call me to the front and say, 'You need to pray for all the people.'
I've become an elder, and now that's part of what I do, and I'm
proud to do it. Part of that is making art, but you can't just make
art about being a happy person, there has to be a testimony about
read that you once said, "Native peoples have chosen art as their
cultural tool and weapon." As a soldier, do you consider these prints
Yes, to inform. It's not so much as an assault, it's more for
protection. Art is a cultural apparatus. Take Howling Wolf's drawing,
he was a warrior, his family was hunted and killed in the Washita
massacre, but he wanted to go home. He's not going to make drawings
about killing white people. His job is to protect the tribe and
kill Custer, which they did at Little Big Horn. But while he was
in prison, he couldn't make that drawing of killing Custer. If you
make a drawing of you killing your jailor, you'll never get parole.
Some of the work has become a fiction that a non-Native person would
want to buy. A non-Native person gave him the materials, a non-Native
person, Captain Pratt, was his jailor. Eventually they decided,
'Okay he's rehabilitated, send him back
home, he's a good Indian.'
The sad part about that is that this kind of art about the 'good
Indian' doing pastoral work has become a genre. Ledger drawing then
became the birth of Native American art patronage in America and
continues to this day, where by the content of Native art was/is
dictated by non-Natives. It's a way for Native artists to fit into
society and make money. However this sort of self-censorship does
a disservice because the white American public has no clue about
the dysfunction, suicide, teen pregnancy and illiteracy because
all they see are these nice paintings they want to buy.
The trading posts and galleries for Native art take 50 percent
of the sales of these pastoral works, thus Native art has been a
profitable business for non-Natives. I have to sort of fight that.
We've been co-opted by this industry, it's about their apparatus
of money making, not the reality of what's happening culturally.
It's difficult to reveal the reality of the damage and all the problems
of tribal life in America, when people see art like this and say,
'Well look here. There's no violence here. All of the lovely baskets
in Santa Fe, Scottsdale, Sedona, don't show this kind of violence,
why did you make that?'
Did you know that Howling Wolf's painting was here before
bringing your installation to the museum?
No, I didn't know. Jay Jensen, curator of contemporary art had

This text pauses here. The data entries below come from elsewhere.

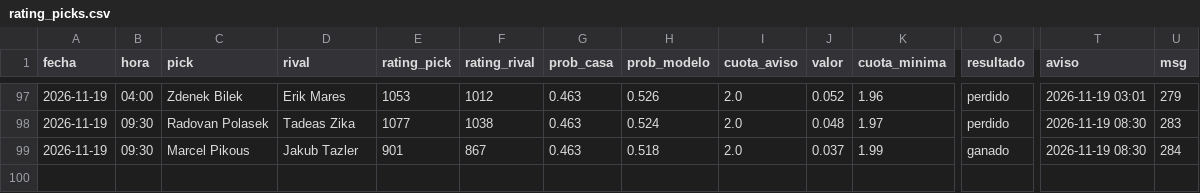
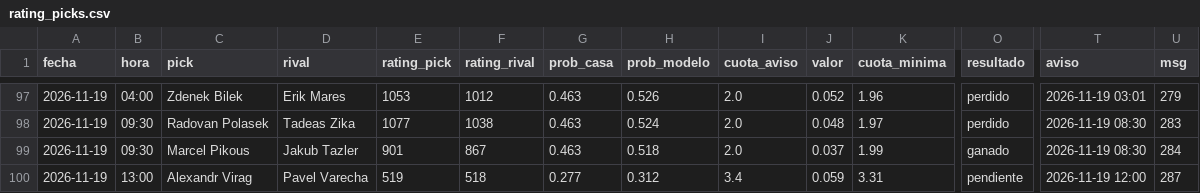
Before and after one commit to manuvaldespartera3-netizen/tt-multiliga, a CSV file: seguimiento/rating_picks.csv, drawn as a sheet; only a part is shown, gaps mark what is left out; rows hold the shown columns only; the diff names each change by its address in the sheet, - before the commit and + after, or states it on an @@ line.

Commit message:
Rating Liga Pro en vivo

```diff
--- a/seguimiento/rating_picks.csv
+++ b/seguimiento/rating_picks.csv
+row 100: 2026-11-19 | 13:00 | Alexandr Virag | Pavel Varecha | 519 | 518 | 0.277 | 0.312 | 3.4 | 0.059 | 3.31 | pendiente | 2026-11-19 12:00 | 287
```
Also changed, not shown: 1 other file.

told me about it and it's amazing that it's here. I'm really proud
to be exhibiting with it. As I said to Jay, there are four chiefs

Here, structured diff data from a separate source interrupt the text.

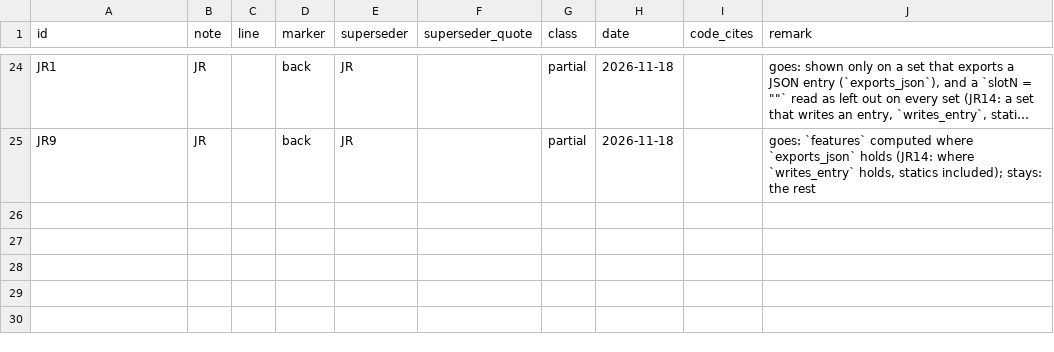
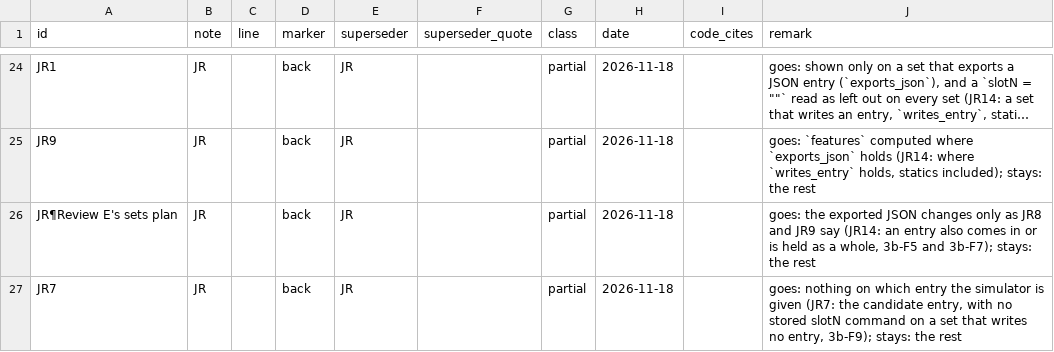
Before and after one commit to Alistra-za/Tessalith, a TSV file: tools/decisions-archive/2026-11-18-jr.tsv, drawn as a sheet; only a part is shown, gaps mark what is left out; long unchanged cells end in …; the diff names each change by its address in the sheet, - before the commit and + after, or states it on an @@ line.

Commit message:
gui: typed-path clash export test, a failing file walk, a pgpsim drift test; Note JR follows fix round 1 (review E1, 3b-F10)

```diff
--- a/tools/decisions-archive/2026-11-18-jr.tsv
+++ b/tools/decisions-archive/2026-11-18-jr.tsv
+row 26: JR¶Review E's sets plan | JR |  | back | JR |  | partial | 2026-11-18 |  | goes: the exported JSON changes only as JR8 and JR9 say (JR14: an entry also comes in or is held as a whole, 3b-F5 and 3b-F7); stays: the rest
+row 27: JR7 | JR |  | back | JR |  | partial | 2026-11-18 |  | goes: nothing on which entry the simulator is given (JR7: the candidate entry, with no stored slotN command on a set that writes no entry, 3b-F9); stays: the rest
```
Also changed, not shown: 6 other files.
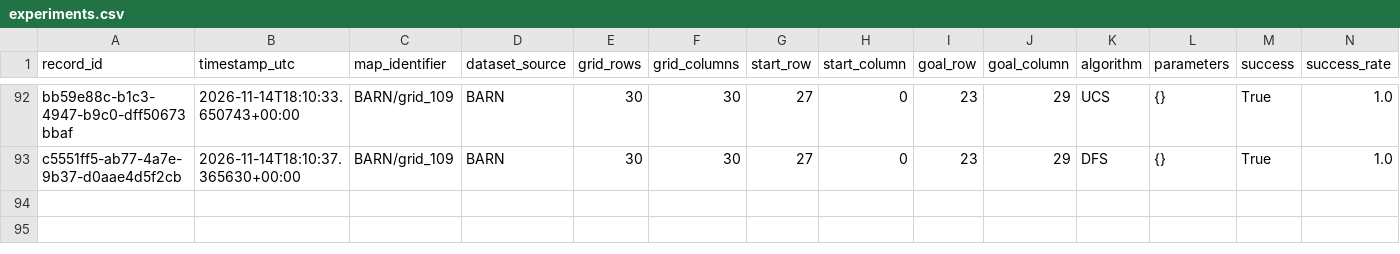
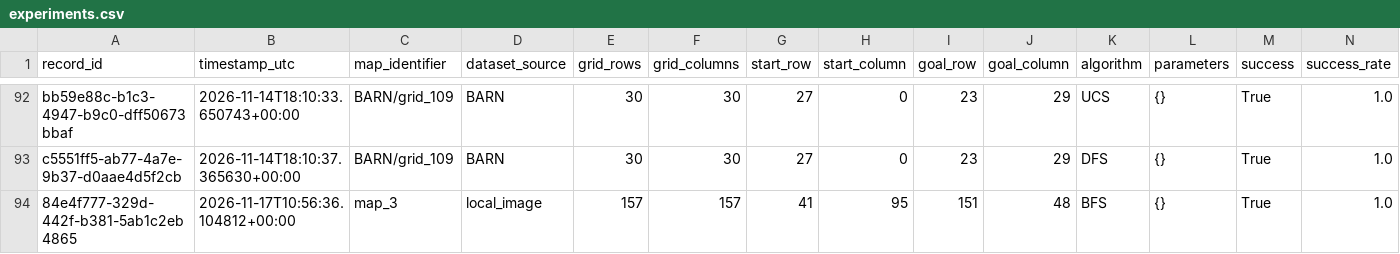
Before and after one commit to Muhammedsuwaneh/barn-robot-navigation-simulator, a CSV file: data/experiments.csv, drawn as a sheet; only a part is shown, gaps mark what is left out; rows hold the shown columns only; the diff names each change by its address in the sheet, - before the commit and + after, or states it on an @@ line.

```diff
--- a/data/experiments.csv
+++ b/data/experiments.csv
+row 94: 84e4f777-329d-442f-b381-5ab1c2eb4865 | 2026-11-17T10:56:36.104812+00:00 | map_3 | local_image | 157 | 157 | 41 | 95 | 151 | 48 | BFS | {} | True | 1.0
```
Also changed, not shown: 1 other file.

here, along with Howling Wolf. One of these four chiefs would have
been my great-great-grandfather Heap of Birds. With this painting
Howling Wolf is surviving, fighting a different kind of fight, and
I'm doing these gestures to his prints.
I don't fault Howling Wolf for doing this kind of work. My father
was an aircraft factory worker. He raised six kids, and worked three
jobs so that I could go out and make this and be in the leadership
ceremony. I don't fault what the older men had to do to allow me
to survive and take breath.
I understood some of the prints only when you explained them.
Others are immediately understandable, like "HAPPY TO DONATE WHAT
YOU TOOK." How do you decide how explicit your message is?
The artist's material does a little bit of that, but I write
this way because I hope that people can interpret the work with
their own ideas. I want the work to join forces with the viewers'
imaginations. I have a lot of respect for the viewer, so the work
doesn't need to be didactic.
I know about a boy who got killed in San Francisco by a bus,
and I'm sure that when his parents saw "INDIO ROAD KILL AGAIN AND
AGAIN" they were thinking about their son who died in San Francisco.
There are other ways for people to relate to the work, which brings
us back to not thinking about the idea of being Native as being
a disadvantage story or a pastoral story, but a human story. We
should all have a way to enter the work.
By leaving it somewhat ambiguous I'm leaving the door cracked
open. If I made it too explicit, you could just digest it and eject
it, you don't have to really consider it. I hope that people look
at the work, and when they enter it they can relate it to themselves.
I also believe in a fragmentary experience where you can carry
some of this with you, and then tomorrow, or next week, or next
month, something might happen to you that makes you think of this
work. It's not a capsule in which there is one narrative pill, it's
more of a fragmentary experience that people can have. That's why
the prints are made in this mysterious method. These are all done
on Plexiglas, they're all made singularly and I'm painting backwards
on clear glass, which are then printed up. It doesn't look quite
so clear, like the meanings of each work might not be so clear.
Except for "HAPPY TO DONATE WHAT YOU TOOK," which Jay requested,
how did you decide on what prints to use for this installation?
I thought these works were compatible with each other. I usually
do installations of 16 prints, but I always do it in multiples of
four. Four is a very important ceremonial number for the Cheyenne,
it relates to the solstice and equinox of the earth.
On being deliberate with numbers, is there a reason why you
have chosen to have six words on each print?
It has become a trait of mine, it's somewhat mysterious. I go
back and think of my name, Heap of Birds, that has a certain cadence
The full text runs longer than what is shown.